posted on Sep, 2 2012 @ 11:23 AM
Whale and dolphin deaths 50 times worse than admitted after Deepwater oil spill'Whale and dolphin death toll during Deepwater
disaster may have been greatly underestimated'
The Deepwater Horizon oil spill of 2010 devastated the Gulf of Mexico ecologically and
economically. However, a new study published in Conservation Letters reveals that the true impact of the disaster on wildlife may have been gravely
underestimated. The study argues that fatality figures based on the number of recovered animal carcasses will not give a true death toll, which may be
50 times higher than believed.
We all knew this tragedy was being downplayed from the start. From lying about the amount of crude oil spewing
into the ocean for months on end to lying about the effect it was having on the environment. To top it off they were using Corexit, an extremely
harmful chemical agent to clean up the oil..
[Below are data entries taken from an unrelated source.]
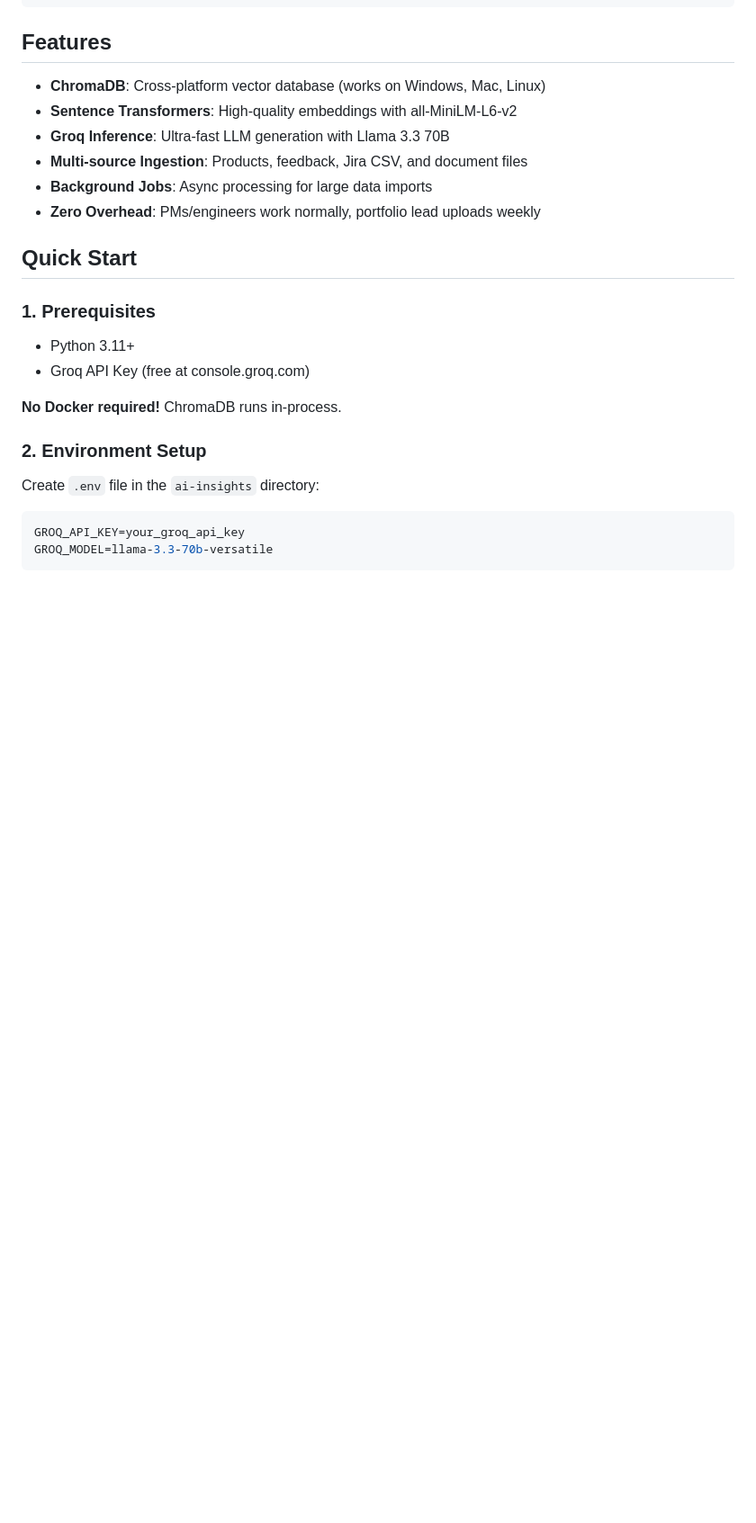
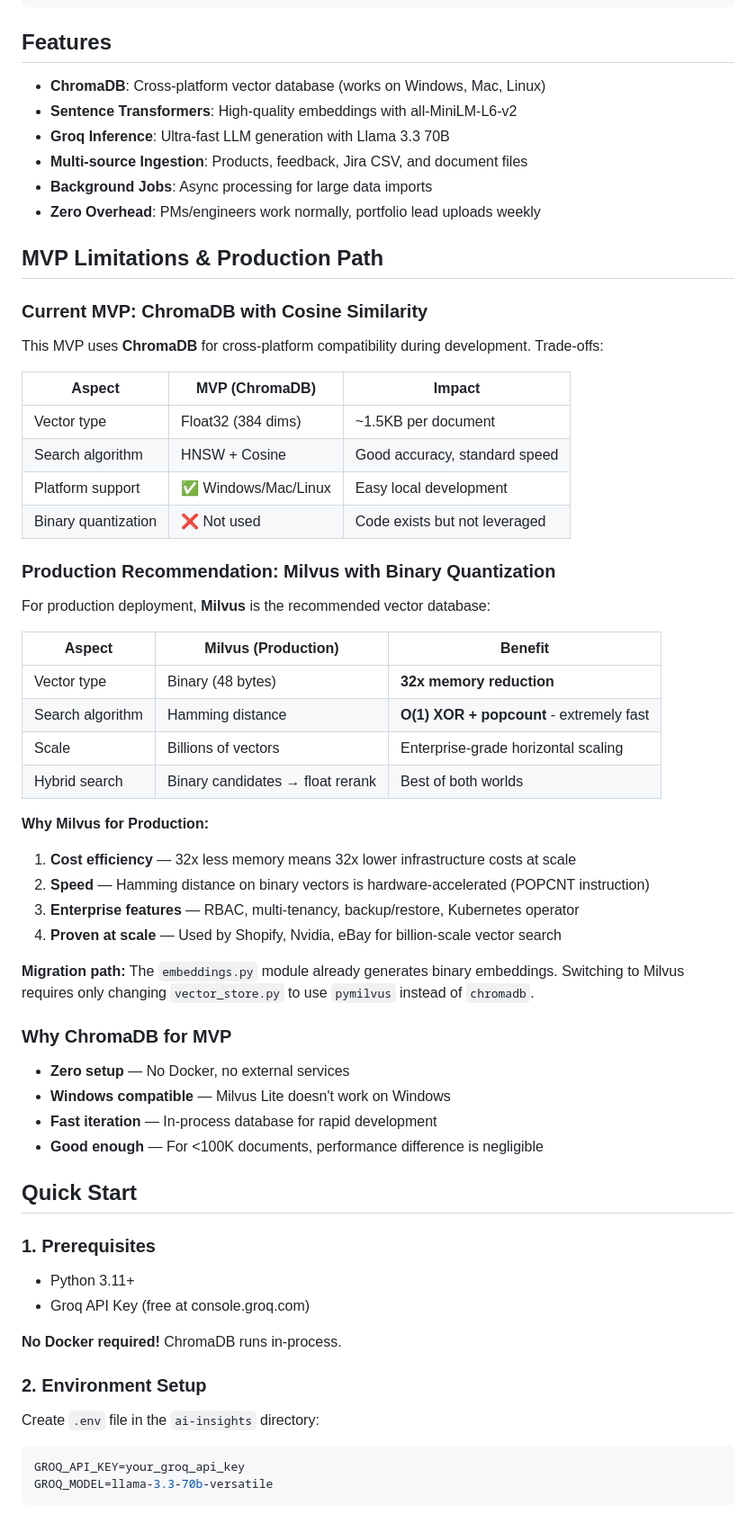
Before and after one commit to pauly7610/studio-pilot-vision, a Markdown page: ai-insights/README.md, the part around the change. Shown at 90% size. GitHub-like rendering; blank space fills up the shorter version.

Commit message:
docs: add MVP limitations and Milvus production path
- Document ChromaDB as MVP choice for cross-platform compatibility
- Call out Milvus as production recommendation with reasons:
  - 32x memory reduction with binary quantization
  - Hardware-accelerated Hamming distance (POPCNT)
  - Enterprise features (RBAC, multi-tenancy, K8s operator)
  - Proven at scale (Shopify, Nvidia, eBay)
- Note migration path: embeddings.py already generates binary vectors
- Explain why ChromaDB for MVP (zero setup, Windows compat, fast iteration)

```diff
--- a/ai-insights/README.md
+++ b/ai-insights/README.md
@@ -37,6 +37,44 @@ RAG-powered AI insights for Studio Pilot using embeddings, ChromaDB vector datab
 - **Multi-source Ingestion**: Products, feedback, Jira CSV, and document files
 - **Background Jobs**: Async processing for large data imports
 - **Zero Overhead**: PMs/engineers work normally, portfolio lead uploads weekly
+
+## MVP Limitations & Production Path
+
+### Current MVP: ChromaDB with Cosine Similarity
+
+This MVP uses **ChromaDB** for cross-platform compatibility during development. Trade-offs:
+
+| Aspect | MVP (ChromaDB) | Impact |
+|--------|----------------|--------|
+| Vector type | Float32 (384 dims) | ~1.5KB per document |
+| Search algorithm | HNSW + Cosine | Good accuracy, standard speed |
+| Platform support | ✅ Windows/Mac/Linux | Easy local development |
+| Binary quantization | ❌ Not used | Code exists but not leveraged |
+
+### Production Recommendation: Milvus with Binary Quantization
+
+For production deployment, **Milvus** is the recommended vector database:
+
+| Aspect | Milvus (Production) | Benefit |
+|--------|---------------------|---------|
+| Vector type | Binary (48 bytes) | **32x memory reduction** |
+| Search algorithm | Hamming distance | **O(1) XOR + popcount** - extremely fast |
+| Scale | Billions of vectors | Enterprise-grade horizontal scaling |
+| Hybrid search | Binary candidates → float rerank | Best of both worlds |
+
+**Why Milvus for Production:**
+1. **Cost efficiency** — 32x less memory means 32x lower infrastructure costs at scale
+2. **Speed** — Hamming distance on binary vectors is hardware-accelerated (POPCNT instruction)
+3. **Enterprise features** — RBAC, multi-tenancy, backup/restore, Kubernetes operator
+4. **Proven at scale** — Used by Shopify, Nvidia, eBay for billion-scale vector search
+
+**Migration path:** The `embeddings.py` module already generates binary embeddings. Switching to Milvus requires only changing `vector_store.py` to use `pymilvus` instead of `chromadb`.
+
+### Why ChromaDB for MVP
+- **Zero setup** — No Docker, no external services
+- **Windows compatible** — Milvus Lite doesn't work on Windows
+- **Fast iteration** — In-process database for rapid development
+- **Good enough** — For <100K documents, performance difference is negligible
 
 ## Quick Start
 
```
It should not be a surprise to any of us that the death toll is actually much higher than we were lead to believe. That being said, this is still
absolutely atrocious.. The effect this has had on wildlife and people in surrounding coastal areas is disgusting.
Largest oil spill in US history
"The Deepwater oil spill was the largest in US history, however, the recorded impact on wildlife was relatively low, leading to suggestions that the
environmental damage of the disaster was actually modest," said lead author Dr Rob Williams from the University of British Columbia. "This is
because reports have implied that the number of carcasses recovered, 101, equals the number of animals killed by the spill."
The team focused their research on 14 species of cetacean, an order of mammals including whales and dolphins. While the number of recovered carcasses
has been assumed to equal the number of deaths, the team argues that marine conditions and the fact that many deaths will have occurred far from shore
mean recovered carcasses will only account for a small proportion of deaths.
Only 2% of deaths recorded every year
To illustrate their point, the team multiplied recent species abundance estimates by the species mortality rate. An annual carcass recovery rate was
then estimated by dividing the mean number of observed strandings each year by the estimate of annual mortality.
The team's analysis suggests that only 2% of cetacean carcasses were ever historically recovered after their deaths in this region, meaning
that the true death toll from the Deepwater Horizon disaster could be 50 times higher than the number of deaths currently estimated.
The data has obviously been mishandled and misconstrued intentionally
to mislead people! It is so obvious and I can't say I didn't expect this,
mega corporate entity like BP would act in the same kind of way. Devious, manipulative and deceitful in order to minimize public chastising
Carcass count highly misleading
"This figure illustrates that carcass counts are hugely misleading, if used to measure the disaster's death toll," said co-author Scott Kraus of the
New England Aquarium "No study on carcass recovery from strandings has ever recovered anything close to 100% of the deaths occurring in any cetacean
population. The highest rate we found was only 6.2%, which implied 16 deaths for every carcass recovered."
Now obviously we cannot expect them to be able to recover all the carcases.. but that is not the point. The fact of the matter is, they knew
the amount of carcases they recovered was nowhere near the real number.. and yet they parade the data as if it is the full extent of their damage. It
is truly disgusting and it angers me a lot.
edit on 26/10/2010 by TechUnique because: (no reason